The 13-part ''Adams Chronicles,'' which originally aired in 1976, will be back for another visit beginning Sept. 24.
PBS is not about to forget science and has four new science-oriented series on tap this season. Dynamic MIT physicist Philip Morrison will host a six-part series about scientific inquiry -- how science knows what it knows and how it got that way. Morrison, an enthusiastic lecturer in the James Burke mode, takes viewers on a personal journey through scientific insight in this six-part ''The Ring of Truth'' premiering Oct. 20.
Pop naturalist David Attenborough will be back with ''The First Eden,'' a four-part program tracing man's impact on the environment of the Mediterranean from the first domestication of the beasts to his pollution of the land. The show begins airing Nov. 2.
''The Health Century'' commemorates the people who have made inroads into the mystery of medical science. The four-part series debuts Sept. 21.
''The Infinite Voyage'' will explore the unseen worlds of atoms and galaxies and ancient rivers. Premiering Oct. 28, the 12-part series will also air on commercial television.
The 200th anniversary of the Constitution will get a nod from PBS when it offers a four-part series about the impact of that esteemed document on the lives of Americans in ''We the People,'' debuting Sept. 22. Hosted by Peter Jennings, the program will be filmed in cities and towns where people are struggling with the very issues that are covered in the Constitution.

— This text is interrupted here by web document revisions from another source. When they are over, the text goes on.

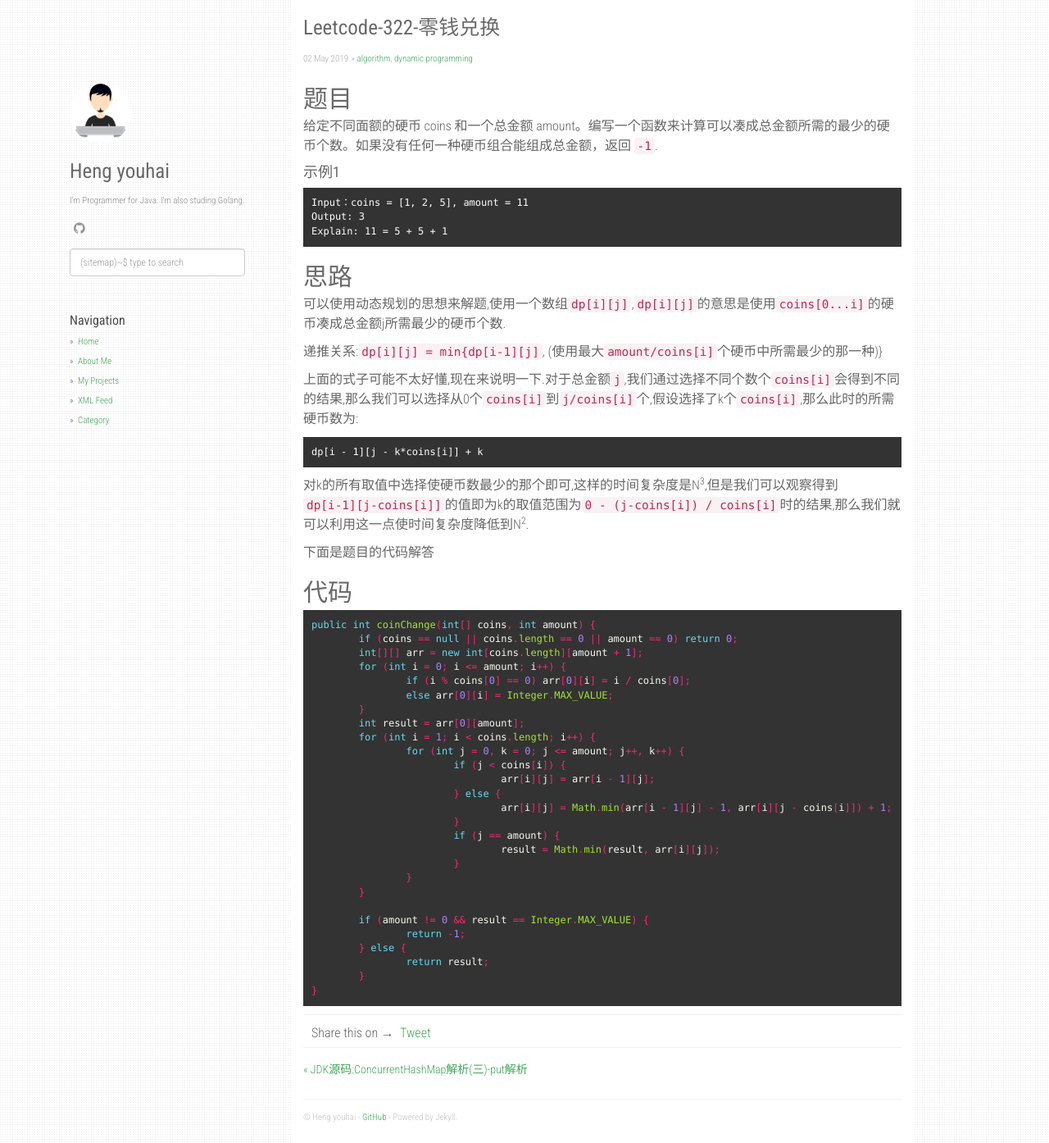
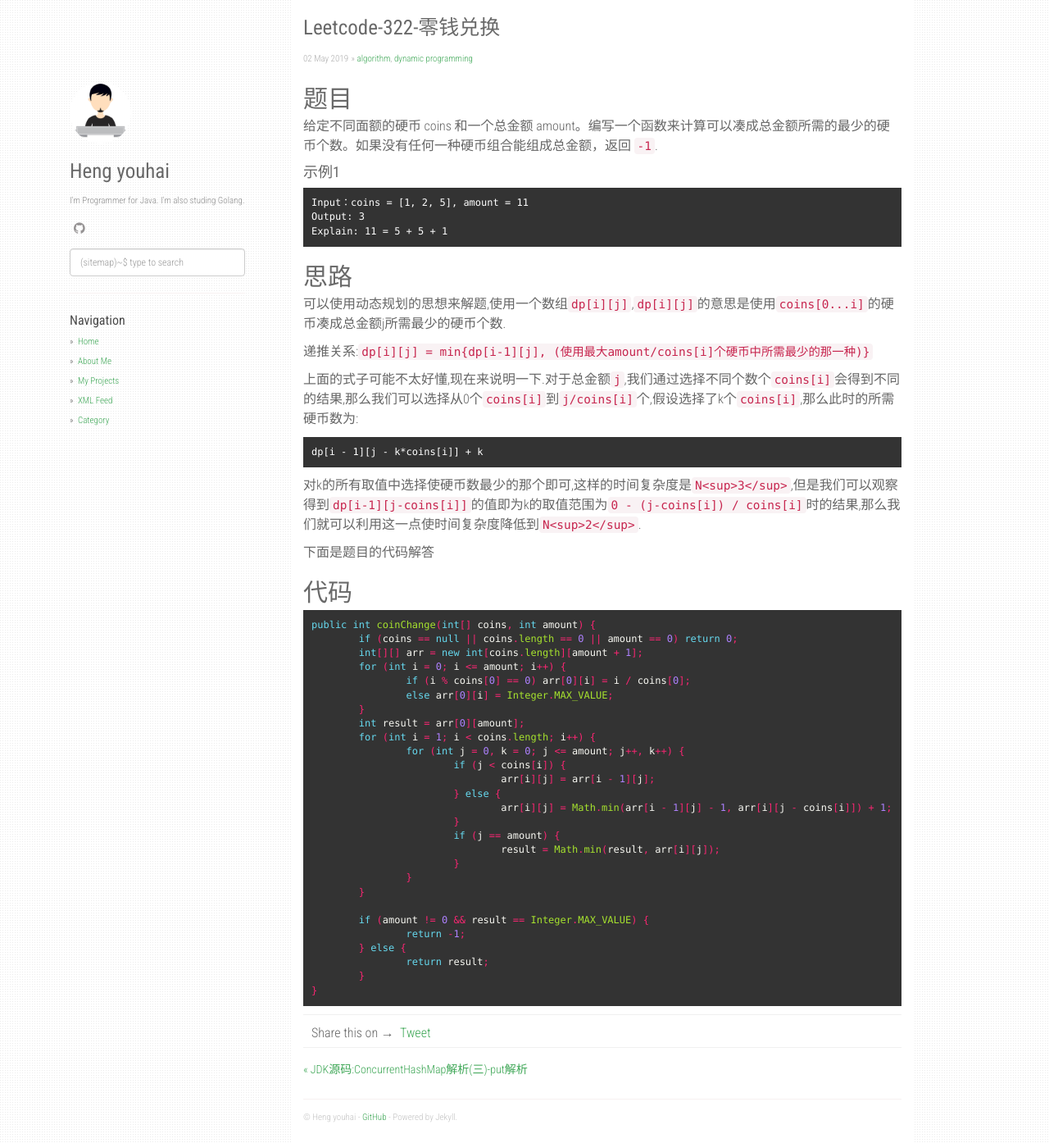
Before and after one commit to hengyoush/hengyoush.github.io, a Jekyll site: the page built from _posts/2019-04-29-codefight-leetcode-322.md, in a window 1280 px wide and 1394 px high. Shown: the whole window at 82% size. Built offline with Jekyll 4.4.1, drawn with Linux system fonts in a browser that asks for light colours; nearby versions of some CDN libraries; comment, search, counter and statistics services are not loaded.

Commit message:
repair typo

````diff
--- a/_posts/2019-04-29-codefight-leetcode-322.md
+++ b/_posts/2019-04-29-codefight-leetcode-322.md
@@ -18,13 +18,13 @@ Explain: 11 = 5 + 5 + 1
 ## 思路
 可以使用动态规划的思想来解题,使用一个数组`dp[i][j]`,`dp[i][j]`的意思是使用`coins[0...i]`的硬币凑成总金额j所需最少的硬币个数.
 
-递推关系:`dp[i][j] = min{dp[i-1][j]`, (使用最大`amount/coins[i]`个硬币中所需最少的那一种)}
+递推关系:`dp[i][j] = min{dp[i-1][j], (使用最大amount/coins[i]个硬币中所需最少的那一种)}`
 
 上面的式子可能不太好懂,现在来说明一下.对于总金额`j`,我们通过选择不同个数个`coins[i]`会得到不同的结果,那么我们可以选择从0个`coins[i]`到`j/coins[i]`个,假设选择了k个`coins[i]`,那么此时的所需硬币数为:
 ```
 dp[i - 1][j - k*coins[i]] + k
 ```
-对k的所有取值中选择使硬币数最少的那个即可,这样的时间复杂度是N<sup>3</sup>,但是我们可以观察得到`dp[i-1][j-coins[i]]`的值即为k的取值范围为`0 - (j-coins[i]) / coins[i]`时的结果,那么我们就可以利用这一点使时间复杂度降低到N<sup>2</sup>.
+对k的所有取值中选择使硬币数最少的那个即可,这样的时间复杂度是`N<sup>3</sup>`,但是我们可以观察得到`dp[i-1][j-coins[i]]`的值即为k的取值范围为`0 - (j-coins[i]) / coins[i]`时的结果,那么我们就可以利用这一点使时间复杂度降低到`N<sup>2</sup>`.
 
 下面是题目的代码解答
 
````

''America by Design,'' offers a personal perspective by architectural historian Spiro Kostof on the structures of our society. Not contenting himself with buildings, Kostof also examines the roadways, work places and the landscapes of America. The five-part series begins Sept. 28.